Problem to work on>
Repeat the entire listing exactly as written.

**** Exercise materials

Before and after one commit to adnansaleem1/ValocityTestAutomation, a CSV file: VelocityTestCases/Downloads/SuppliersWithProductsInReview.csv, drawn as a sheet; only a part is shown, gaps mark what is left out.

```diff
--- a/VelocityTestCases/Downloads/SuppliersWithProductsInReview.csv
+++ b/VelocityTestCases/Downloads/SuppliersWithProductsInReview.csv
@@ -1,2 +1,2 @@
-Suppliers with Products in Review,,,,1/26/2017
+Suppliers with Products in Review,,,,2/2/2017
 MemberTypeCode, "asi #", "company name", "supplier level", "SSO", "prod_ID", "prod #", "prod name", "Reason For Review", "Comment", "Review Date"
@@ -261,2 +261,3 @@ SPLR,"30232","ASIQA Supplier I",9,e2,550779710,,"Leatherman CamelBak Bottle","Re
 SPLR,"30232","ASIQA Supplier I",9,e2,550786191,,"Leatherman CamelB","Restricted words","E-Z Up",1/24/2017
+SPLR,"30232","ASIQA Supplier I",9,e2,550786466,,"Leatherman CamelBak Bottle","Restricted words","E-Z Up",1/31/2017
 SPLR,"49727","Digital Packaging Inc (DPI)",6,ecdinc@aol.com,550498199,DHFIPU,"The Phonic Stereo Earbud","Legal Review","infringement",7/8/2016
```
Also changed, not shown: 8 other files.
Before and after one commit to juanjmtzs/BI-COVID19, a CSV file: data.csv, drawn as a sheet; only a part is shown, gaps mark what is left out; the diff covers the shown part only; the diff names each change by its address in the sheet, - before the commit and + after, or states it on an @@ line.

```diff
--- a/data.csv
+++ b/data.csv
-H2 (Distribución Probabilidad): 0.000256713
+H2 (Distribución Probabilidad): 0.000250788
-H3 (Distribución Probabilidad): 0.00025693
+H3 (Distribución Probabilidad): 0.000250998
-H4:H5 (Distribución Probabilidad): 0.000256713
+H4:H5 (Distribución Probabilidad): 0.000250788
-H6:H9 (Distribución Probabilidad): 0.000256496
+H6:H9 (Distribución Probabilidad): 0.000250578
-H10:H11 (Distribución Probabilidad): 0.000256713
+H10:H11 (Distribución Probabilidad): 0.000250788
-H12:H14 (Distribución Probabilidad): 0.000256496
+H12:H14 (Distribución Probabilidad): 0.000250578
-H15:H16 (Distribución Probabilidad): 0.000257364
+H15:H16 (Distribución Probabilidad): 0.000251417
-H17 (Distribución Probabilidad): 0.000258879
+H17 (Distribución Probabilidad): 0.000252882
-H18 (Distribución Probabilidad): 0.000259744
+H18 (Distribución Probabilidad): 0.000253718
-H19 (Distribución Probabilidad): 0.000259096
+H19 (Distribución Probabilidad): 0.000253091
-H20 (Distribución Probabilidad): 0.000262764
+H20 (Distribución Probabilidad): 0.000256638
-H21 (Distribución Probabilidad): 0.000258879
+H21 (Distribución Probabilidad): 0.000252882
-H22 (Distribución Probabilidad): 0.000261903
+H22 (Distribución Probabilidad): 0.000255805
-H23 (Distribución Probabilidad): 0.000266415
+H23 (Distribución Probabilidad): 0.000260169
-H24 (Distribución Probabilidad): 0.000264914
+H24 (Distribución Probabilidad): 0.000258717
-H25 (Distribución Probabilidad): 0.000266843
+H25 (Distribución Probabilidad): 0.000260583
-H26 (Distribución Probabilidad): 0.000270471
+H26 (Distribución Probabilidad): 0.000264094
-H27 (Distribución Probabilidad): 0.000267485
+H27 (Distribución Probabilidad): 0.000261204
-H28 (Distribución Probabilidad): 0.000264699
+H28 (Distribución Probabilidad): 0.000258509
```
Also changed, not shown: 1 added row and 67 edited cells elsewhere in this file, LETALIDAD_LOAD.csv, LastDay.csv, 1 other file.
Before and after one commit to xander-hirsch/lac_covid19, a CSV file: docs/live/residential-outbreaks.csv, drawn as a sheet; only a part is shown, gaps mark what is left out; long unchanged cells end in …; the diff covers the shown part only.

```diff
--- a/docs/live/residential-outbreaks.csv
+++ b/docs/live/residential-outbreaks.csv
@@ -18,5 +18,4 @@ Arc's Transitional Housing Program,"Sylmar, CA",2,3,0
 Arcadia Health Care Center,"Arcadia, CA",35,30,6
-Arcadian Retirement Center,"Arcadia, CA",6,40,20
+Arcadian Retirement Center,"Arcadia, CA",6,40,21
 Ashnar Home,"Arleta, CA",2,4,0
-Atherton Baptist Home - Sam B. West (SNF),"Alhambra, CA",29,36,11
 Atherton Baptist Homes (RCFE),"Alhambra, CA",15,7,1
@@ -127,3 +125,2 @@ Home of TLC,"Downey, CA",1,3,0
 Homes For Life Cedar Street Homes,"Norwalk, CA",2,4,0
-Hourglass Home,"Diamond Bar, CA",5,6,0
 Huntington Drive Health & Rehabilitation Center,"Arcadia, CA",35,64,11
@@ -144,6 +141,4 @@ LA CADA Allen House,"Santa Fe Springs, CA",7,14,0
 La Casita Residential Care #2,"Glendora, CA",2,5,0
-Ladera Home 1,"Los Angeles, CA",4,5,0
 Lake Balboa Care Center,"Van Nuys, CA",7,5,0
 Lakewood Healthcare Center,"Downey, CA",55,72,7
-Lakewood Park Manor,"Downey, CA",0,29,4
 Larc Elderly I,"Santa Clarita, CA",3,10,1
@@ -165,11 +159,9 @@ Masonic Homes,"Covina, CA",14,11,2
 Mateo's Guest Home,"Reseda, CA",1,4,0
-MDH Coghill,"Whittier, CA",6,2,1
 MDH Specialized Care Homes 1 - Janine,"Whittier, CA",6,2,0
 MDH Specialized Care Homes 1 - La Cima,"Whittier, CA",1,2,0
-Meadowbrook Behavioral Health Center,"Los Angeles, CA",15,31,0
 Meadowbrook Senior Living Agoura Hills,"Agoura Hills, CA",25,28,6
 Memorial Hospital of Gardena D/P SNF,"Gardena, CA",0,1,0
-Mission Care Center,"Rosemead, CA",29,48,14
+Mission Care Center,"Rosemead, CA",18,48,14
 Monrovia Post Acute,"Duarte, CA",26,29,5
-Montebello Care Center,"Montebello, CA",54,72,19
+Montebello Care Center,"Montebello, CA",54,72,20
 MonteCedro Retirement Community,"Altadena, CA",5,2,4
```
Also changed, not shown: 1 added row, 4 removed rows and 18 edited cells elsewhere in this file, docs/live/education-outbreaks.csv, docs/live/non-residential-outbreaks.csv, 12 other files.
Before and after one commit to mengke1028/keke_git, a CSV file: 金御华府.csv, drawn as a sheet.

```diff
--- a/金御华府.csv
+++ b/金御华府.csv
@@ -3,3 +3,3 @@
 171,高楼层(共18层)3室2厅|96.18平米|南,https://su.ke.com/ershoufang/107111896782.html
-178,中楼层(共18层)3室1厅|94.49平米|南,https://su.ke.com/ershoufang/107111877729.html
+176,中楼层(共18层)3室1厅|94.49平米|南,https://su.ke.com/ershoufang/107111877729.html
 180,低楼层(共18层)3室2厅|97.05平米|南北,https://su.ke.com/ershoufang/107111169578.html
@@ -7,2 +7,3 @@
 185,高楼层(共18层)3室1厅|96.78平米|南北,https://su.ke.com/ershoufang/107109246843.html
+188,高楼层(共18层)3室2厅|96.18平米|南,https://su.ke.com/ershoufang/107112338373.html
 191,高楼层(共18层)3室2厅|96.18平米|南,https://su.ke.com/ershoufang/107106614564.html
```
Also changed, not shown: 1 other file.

********

Written reply>
Before and after one commit to adnansaleem1/ValocityTestAutomation, a CSV file: VelocityTestCases/Downloads/SuppliersWithProductsInReview.csv, drawn as a sheet; only a part is shown, gaps mark what is left out.

```diff
--- a/VelocityTestCases/Downloads/SuppliersWithProductsInReview.csv
+++ b/VelocityTestCases/Downloads/SuppliersWithProductsInReview.csv
@@ -1,2 +1,2 @@
-Suppliers with Products in Review,,,,1/26/2017
+Suppliers with Products in Review,,,,2/2/2017
 MemberTypeCode, "asi #", "company name", "supplier level", "SSO", "prod_ID", "prod #", "prod name", "Reason For Review", "Comment", "Review Date"
@@ -261,2 +261,3 @@ SPLR,"30232","ASIQA Supplier I",9,e2,550779710,,"Leatherman CamelBak Bottle","Re
 SPLR,"30232","ASIQA Supplier I",9,e2,550786191,,"Leatherman CamelB","Restricted words","E-Z Up",1/24/2017
+SPLR,"30232","ASIQA Supplier I",9,e2,550786466,,"Leatherman CamelBak Bottle","Restricted words","E-Z Up",1/31/2017
 SPLR,"49727","Digital Packaging Inc (DPI)",6,ecdinc@aol.com,550498199,DHFIPU,"The Phonic Stereo Earbud","Legal Review","infringement",7/8/2016
```
Also changed, not shown: 8 other files.
Before and after one commit to juanjmtzs/BI-COVID19, a CSV file: data.csv, drawn as a sheet; only a part is shown, gaps mark what is left out; the diff covers the shown part only; the diff names each change by its address in the sheet, - before the commit and + after, or states it on an @@ line.

```diff
--- a/data.csv
+++ b/data.csv
-H2 (Distribución Probabilidad): 0.000256713
+H2 (Distribución Probabilidad): 0.000250788
-H3 (Distribución Probabilidad): 0.00025693
+H3 (Distribución Probabilidad): 0.000250998
-H4:H5 (Distribución Probabilidad): 0.000256713
+H4:H5 (Distribución Probabilidad): 0.000250788
-H6:H9 (Distribución Probabilidad): 0.000256496
+H6:H9 (Distribución Probabilidad): 0.000250578
-H10:H11 (Distribución Probabilidad): 0.000256713
+H10:H11 (Distribución Probabilidad): 0.000250788
-H12:H14 (Distribución Probabilidad): 0.000256496
+H12:H14 (Distribución Probabilidad): 0.000250578
-H15:H16 (Distribución Probabilidad): 0.000257364
+H15:H16 (Distribución Probabilidad): 0.000251417
-H17 (Distribución Probabilidad): 0.000258879
+H17 (Distribución Probabilidad): 0.000252882
-H18 (Distribución Probabilidad): 0.000259744
+H18 (Distribución Probabilidad): 0.000253718
-H19 (Distribución Probabilidad): 0.000259096
+H19 (Distribución Probabilidad): 0.000253091
-H20 (Distribución Probabilidad): 0.000262764
+H20 (Distribución Probabilidad): 0.000256638
-H21 (Distribución Probabilidad): 0.000258879
+H21 (Distribución Probabilidad): 0.000252882
-H22 (Distribución Probabilidad): 0.000261903
+H22 (Distribución Probabilidad): 0.000255805
-H23 (Distribución Probabilidad): 0.000266415
+H23 (Distribución Probabilidad): 0.000260169
-H24 (Distribución Probabilidad): 0.000264914
+H24 (Distribución Probabilidad): 0.000258717
-H25 (Distribución Probabilidad): 0.000266843
+H25 (Distribución Probabilidad): 0.000260583
-H26 (Distribución Probabilidad): 0.000270471
+H26 (Distribución Probabilidad): 0.000264094
-H27 (Distribución Probabilidad): 0.000267485
+H27 (Distribución Probabilidad): 0.000261204
-H28 (Distribución Probabilidad): 0.000264699
+H28 (Distribución Probabilidad): 0.000258509
```
Also changed, not shown: 1 added row and 67 edited cells elsewhere in this file, LETALIDAD_LOAD.csv, LastDay.csv, 1 other file.
Before and after one commit to xander-hirsch/lac_covid19, a CSV file: docs/live/residential-outbreaks.csv, drawn as a sheet; only a part is shown, gaps mark what is left out; long unchanged cells end in …; the diff covers the shown part only.

```diff
--- a/docs/live/residential-outbreaks.csv
+++ b/docs/live/residential-outbreaks.csv
@@ -18,5 +18,4 @@ Arc's Transitional Housing Program,"Sylmar, CA",2,3,0
 Arcadia Health Care Center,"Arcadia, CA",35,30,6
-Arcadian Retirement Center,"Arcadia, CA",6,40,20
+Arcadian Retirement Center,"Arcadia, CA",6,40,21
 Ashnar Home,"Arleta, CA",2,4,0
-Atherton Baptist Home - Sam B. West (SNF),"Alhambra, CA",29,36,11
 Atherton Baptist Homes (RCFE),"Alhambra, CA",15,7,1
@@ -127,3 +125,2 @@ Home of TLC,"Downey, CA",1,3,0
 Homes For Life Cedar Street Homes,"Norwalk, CA",2,4,0
-Hourglass Home,"Diamond Bar, CA",5,6,0
 Huntington Drive Health & Rehabilitation Center,"Arcadia, CA",35,64,11
@@ -144,6 +141,4 @@ LA CADA Allen House,"Santa Fe Springs, CA",7,14,0
 La Casita Residential Care #2,"Glendora, CA",2,5,0
-Ladera Home 1,"Los Angeles, CA",4,5,0
 Lake Balboa Care Center,"Van Nuys, CA",7,5,0
 Lakewood Healthcare Center,"Downey, CA",55,72,7
-Lakewood Park Manor,"Downey, CA",0,29,4
 Larc Elderly I,"Santa Clarita, CA",3,10,1
@@ -165,11 +159,9 @@ Masonic Homes,"Covina, CA",14,11,2
 Mateo's Guest Home,"Reseda, CA",1,4,0
-MDH Coghill,"Whittier, CA",6,2,1
 MDH Specialized Care Homes 1 - Janine,"Whittier, CA",6,2,0
 MDH Specialized Care Homes 1 - La Cima,"Whittier, CA",1,2,0
-Meadowbrook Behavioral Health Center,"Los Angeles, CA",15,31,0
 Meadowbrook Senior Living Agoura Hills,"Agoura Hills, CA",25,28,6
 Memorial Hospital of Gardena D/P SNF,"Gardena, CA",0,1,0
-Mission Care Center,"Rosemead, CA",29,48,14
+Mission Care Center,"Rosemead, CA",18,48,14
 Monrovia Post Acute,"Duarte, CA",26,29,5
-Montebello Care Center,"Montebello, CA",54,72,19
+Montebello Care Center,"Montebello, CA",54,72,20
 MonteCedro Retirement Community,"Altadena, CA",5,2,4
```
Also changed, not shown: 1 added row, 4 removed rows and 18 edited cells elsewhere in this file, docs/live/education-outbreaks.csv, docs/live/non-residential-outbreaks.csv, 12 other files.
Before and after one commit to mengke1028/keke_git, a CSV file: 金御华府.csv, drawn as a sheet.

```diff
--- a/金御华府.csv
+++ b/金御华府.csv
@@ -3,3 +3,3 @@
 171,高楼层(共18层)3室2厅|96.18平米|南,https://su.ke.com/ershoufang/107111896782.html
-178,中楼层(共18层)3室1厅|94.49平米|南,https://su.ke.com/ershoufang/107111877729.html
+176,中楼层(共18层)3室1厅|94.49平米|南,https://su.ke.com/ershoufang/107111877729.html
 180,低楼层(共18层)3室2厅|97.05平米|南北,https://su.ke.com/ershoufang/107111169578.html
@@ -7,2 +7,3 @@
 185,高楼层(共18层)3室1厅|96.78平米|南北,https://su.ke.com/ershoufang/107109246843.html
+188,高楼层(共18层)3室2厅|96.18平米|南,https://su.ke.com/ershoufang/107112338373.html
 191,高楼层(共18层)3室2厅|96.18平米|南,https://su.ke.com/ershoufang/107106614564.html
```
Also changed, not shown: 1 other file.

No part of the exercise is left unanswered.